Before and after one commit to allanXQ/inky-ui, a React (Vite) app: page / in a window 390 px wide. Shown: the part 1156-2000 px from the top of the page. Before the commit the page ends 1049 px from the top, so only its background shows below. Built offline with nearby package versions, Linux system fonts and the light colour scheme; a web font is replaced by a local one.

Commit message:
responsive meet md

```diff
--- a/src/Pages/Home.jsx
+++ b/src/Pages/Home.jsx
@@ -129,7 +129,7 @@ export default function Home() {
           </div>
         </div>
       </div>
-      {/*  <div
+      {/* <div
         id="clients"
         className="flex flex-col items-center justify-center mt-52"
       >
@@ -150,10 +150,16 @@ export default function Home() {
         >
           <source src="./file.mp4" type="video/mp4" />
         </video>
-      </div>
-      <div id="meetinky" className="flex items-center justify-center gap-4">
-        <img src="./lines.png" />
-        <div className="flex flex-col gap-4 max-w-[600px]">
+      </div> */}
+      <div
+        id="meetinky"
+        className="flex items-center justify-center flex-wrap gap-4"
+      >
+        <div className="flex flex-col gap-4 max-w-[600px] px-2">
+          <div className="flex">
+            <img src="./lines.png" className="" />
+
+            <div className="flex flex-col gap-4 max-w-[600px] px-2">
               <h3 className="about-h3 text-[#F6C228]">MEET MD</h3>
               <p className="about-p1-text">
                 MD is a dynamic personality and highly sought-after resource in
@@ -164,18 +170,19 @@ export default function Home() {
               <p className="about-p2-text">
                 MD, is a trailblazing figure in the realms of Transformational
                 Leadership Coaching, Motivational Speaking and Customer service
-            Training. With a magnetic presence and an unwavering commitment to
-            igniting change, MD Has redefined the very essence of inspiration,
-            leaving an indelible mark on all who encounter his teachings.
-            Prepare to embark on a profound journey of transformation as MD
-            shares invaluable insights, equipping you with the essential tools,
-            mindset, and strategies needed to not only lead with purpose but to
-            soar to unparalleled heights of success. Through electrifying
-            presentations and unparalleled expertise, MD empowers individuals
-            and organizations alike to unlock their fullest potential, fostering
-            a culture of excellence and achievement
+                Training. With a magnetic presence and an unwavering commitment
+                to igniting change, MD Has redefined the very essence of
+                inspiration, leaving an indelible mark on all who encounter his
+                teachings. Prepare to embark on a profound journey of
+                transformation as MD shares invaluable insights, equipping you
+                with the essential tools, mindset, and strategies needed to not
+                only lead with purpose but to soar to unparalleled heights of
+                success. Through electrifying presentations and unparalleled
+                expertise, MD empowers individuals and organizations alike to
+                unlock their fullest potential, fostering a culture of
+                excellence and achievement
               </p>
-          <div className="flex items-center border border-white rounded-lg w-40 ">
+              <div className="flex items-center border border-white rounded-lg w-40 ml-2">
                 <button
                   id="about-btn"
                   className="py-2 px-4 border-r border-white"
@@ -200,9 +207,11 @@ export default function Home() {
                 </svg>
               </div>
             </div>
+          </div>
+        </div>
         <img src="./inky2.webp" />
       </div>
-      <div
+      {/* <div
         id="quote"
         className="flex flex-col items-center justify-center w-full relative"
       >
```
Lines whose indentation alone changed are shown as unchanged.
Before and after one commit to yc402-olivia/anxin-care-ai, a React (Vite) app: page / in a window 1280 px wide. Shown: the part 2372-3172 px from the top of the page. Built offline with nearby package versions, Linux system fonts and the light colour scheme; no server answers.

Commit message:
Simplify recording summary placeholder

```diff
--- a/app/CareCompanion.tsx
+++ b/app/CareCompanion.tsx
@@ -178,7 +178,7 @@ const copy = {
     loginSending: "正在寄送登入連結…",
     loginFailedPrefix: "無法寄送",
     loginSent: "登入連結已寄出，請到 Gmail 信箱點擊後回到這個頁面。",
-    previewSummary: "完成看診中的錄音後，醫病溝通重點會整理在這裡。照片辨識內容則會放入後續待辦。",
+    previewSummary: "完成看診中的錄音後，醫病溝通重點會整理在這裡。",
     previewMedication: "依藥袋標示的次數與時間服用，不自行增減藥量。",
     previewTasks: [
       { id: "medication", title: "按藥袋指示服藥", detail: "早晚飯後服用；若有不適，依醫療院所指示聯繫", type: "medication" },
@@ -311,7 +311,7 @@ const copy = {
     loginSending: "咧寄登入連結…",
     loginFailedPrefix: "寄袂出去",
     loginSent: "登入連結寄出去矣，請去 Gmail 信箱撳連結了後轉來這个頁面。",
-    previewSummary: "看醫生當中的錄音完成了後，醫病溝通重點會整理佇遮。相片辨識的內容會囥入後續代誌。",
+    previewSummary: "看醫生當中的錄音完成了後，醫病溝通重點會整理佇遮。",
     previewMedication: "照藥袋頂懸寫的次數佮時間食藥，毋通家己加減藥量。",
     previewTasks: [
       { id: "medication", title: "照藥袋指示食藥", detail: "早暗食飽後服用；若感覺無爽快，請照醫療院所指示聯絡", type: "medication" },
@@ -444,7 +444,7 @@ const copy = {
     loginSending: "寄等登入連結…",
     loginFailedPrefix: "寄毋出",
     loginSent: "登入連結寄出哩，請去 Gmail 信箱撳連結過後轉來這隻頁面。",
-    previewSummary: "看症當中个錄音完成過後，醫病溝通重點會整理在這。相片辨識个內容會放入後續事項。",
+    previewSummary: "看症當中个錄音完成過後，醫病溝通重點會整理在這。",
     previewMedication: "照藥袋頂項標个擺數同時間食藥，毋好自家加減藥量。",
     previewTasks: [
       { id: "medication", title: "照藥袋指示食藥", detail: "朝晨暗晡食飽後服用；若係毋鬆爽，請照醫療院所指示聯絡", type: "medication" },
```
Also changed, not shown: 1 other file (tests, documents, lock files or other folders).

→ **WHAT THIS TASK INVOLVES**: The records above must be reproduced word for word.

→ **SOLUTION TO THE PROBLEM**:
Before and after one commit to allanXQ/inky-ui, a React (Vite) app: page / in a window 390 px wide. Shown: the part 1156-2000 px from the top of the page. Before the commit the page ends 1049 px from the top, so only its background shows below. Built offline with nearby package versions, Linux system fonts and the light colour scheme; a web font is replaced by a local one.

Commit message:
responsive meet md

```diff
--- a/src/Pages/Home.jsx
+++ b/src/Pages/Home.jsx
@@ -129,7 +129,7 @@ export default function Home() {
           </div>
         </div>
       </div>
-      {/*  <div
+      {/* <div
         id="clients"
         className="flex flex-col items-center justify-center mt-52"
       >
@@ -150,10 +150,16 @@ export default function Home() {
         >
           <source src="./file.mp4" type="video/mp4" />
         </video>
-      </div>
-      <div id="meetinky" className="flex items-center justify-center gap-4">
-        <img src="./lines.png" />
-        <div className="flex flex-col gap-4 max-w-[600px]">
+      </div> */}
+      <div
+        id="meetinky"
+        className="flex items-center justify-center flex-wrap gap-4"
+      >
+        <div className="flex flex-col gap-4 max-w-[600px] px-2">
+          <div className="flex">
+            <img src="./lines.png" className="" />
+
+            <div className="flex flex-col gap-4 max-w-[600px] px-2">
               <h3 className="about-h3 text-[#F6C228]">MEET MD</h3>
               <p className="about-p1-text">
                 MD is a dynamic personality and highly sought-after resource in
@@ -164,18 +170,19 @@ export default function Home() {
               <p className="about-p2-text">
                 MD, is a trailblazing figure in the realms of Transformational
                 Leadership Coaching, Motivational Speaking and Customer service
-            Training. With a magnetic presence and an unwavering commitment to
-            igniting change, MD Has redefined the very essence of inspiration,
-            leaving an indelible mark on all who encounter his teachings.
-            Prepare to embark on a profound journey of transformation as MD
-            shares invaluable insights, equipping you with the essential tools,
-            mindset, and strategies needed to not only lead with purpose but to
-            soar to unparalleled heights of success. Through electrifying
-            presentations and unparalleled expertise, MD empowers individuals
-            and organizations alike to unlock their fullest potential, fostering
-            a culture of excellence and achievement
+                Training. With a magnetic presence and an unwavering commitment
+                to igniting change, MD Has redefined the very essence of
+                inspiration, leaving an indelible mark on all who encounter his
+                teachings. Prepare to embark on a profound journey of
+                transformation as MD shares invaluable insights, equipping you
+                with the essential tools, mindset, and strategies needed to not
+                only lead with purpose but to soar to unparalleled heights of
+                success. Through electrifying presentations and unparalleled
+                expertise, MD empowers individuals and organizations alike to
+                unlock their fullest potential, fostering a culture of
+                excellence and achievement
               </p>
-          <div className="flex items-center border border-white rounded-lg w-40 ">
+              <div className="flex items-center border border-white rounded-lg w-40 ml-2">
                 <button
                   id="about-btn"
                   className="py-2 px-4 border-r border-white"
@@ -200,9 +207,11 @@ export default function Home() {
                 </svg>
               </div>
             </div>
+          </div>
+        </div>
         <img src="./inky2.webp" />
       </div>
-      <div
+      {/* <div
         id="quote"
         className="flex flex-col items-center justify-center w-full relative"
       >
```
Lines whose indentation alone changed are shown as unchanged.
Before and after one commit to yc402-olivia/anxin-care-ai, a React (Vite) app: page / in a window 1280 px wide. Shown: the part 2372-3172 px from the top of the page. Built offline with nearby package versions, Linux system fonts and the light colour scheme; no server answers.

Commit message:
Simplify recording summary placeholder

```diff
--- a/app/CareCompanion.tsx
+++ b/app/CareCompanion.tsx
@@ -178,7 +178,7 @@ const copy = {
     loginSending: "正在寄送登入連結…",
     loginFailedPrefix: "無法寄送",
     loginSent: "登入連結已寄出，請到 Gmail 信箱點擊後回到這個頁面。",
-    previewSummary: "完成看診中的錄音後，醫病溝通重點會整理在這裡。照片辨識內容則會放入後續待辦。",
+    previewSummary: "完成看診中的錄音後，醫病溝通重點會整理在這裡。",
     previewMedication: "依藥袋標示的次數與時間服用，不自行增減藥量。",
     previewTasks: [
       { id: "medication", title: "按藥袋指示服藥", detail: "早晚飯後服用；若有不適，依醫療院所指示聯繫", type: "medication" },
@@ -311,7 +311,7 @@ const copy = {
     loginSending: "咧寄登入連結…",
     loginFailedPrefix: "寄袂出去",
     loginSent: "登入連結寄出去矣，請去 Gmail 信箱撳連結了後轉來這个頁面。",
-    previewSummary: "看醫生當中的錄音完成了後，醫病溝通重點會整理佇遮。相片辨識的內容會囥入後續代誌。",
+    previewSummary: "看醫生當中的錄音完成了後，醫病溝通重點會整理佇遮。",
     previewMedication: "照藥袋頂懸寫的次數佮時間食藥，毋通家己加減藥量。",
     previewTasks: [
       { id: "medication", title: "照藥袋指示食藥", detail: "早暗食飽後服用；若感覺無爽快，請照醫療院所指示聯絡", type: "medication" },
@@ -444,7 +444,7 @@ const copy = {
     loginSending: "寄等登入連結…",
     loginFailedPrefix: "寄毋出",
     loginSent: "登入連結寄出哩，請去 Gmail 信箱撳連結過後轉來這隻頁面。",
-    previewSummary: "看症當中个錄音完成過後，醫病溝通重點會整理在這。相片辨識个內容會放入後續事項。",
+    previewSummary: "看症當中个錄音完成過後，醫病溝通重點會整理在這。",
     previewMedication: "照藥袋頂項標个擺數同時間食藥，毋好自家加減藥量。",
     previewTasks: [
       { id: "medication", title: "照藥袋指示食藥", detail: "朝晨暗晡食飽後服用；若係毋鬆爽，請照醫療院所指示聯絡", type: "medication" },
```
Also changed, not shown: 1 other file (tests, documents, lock files or other folders).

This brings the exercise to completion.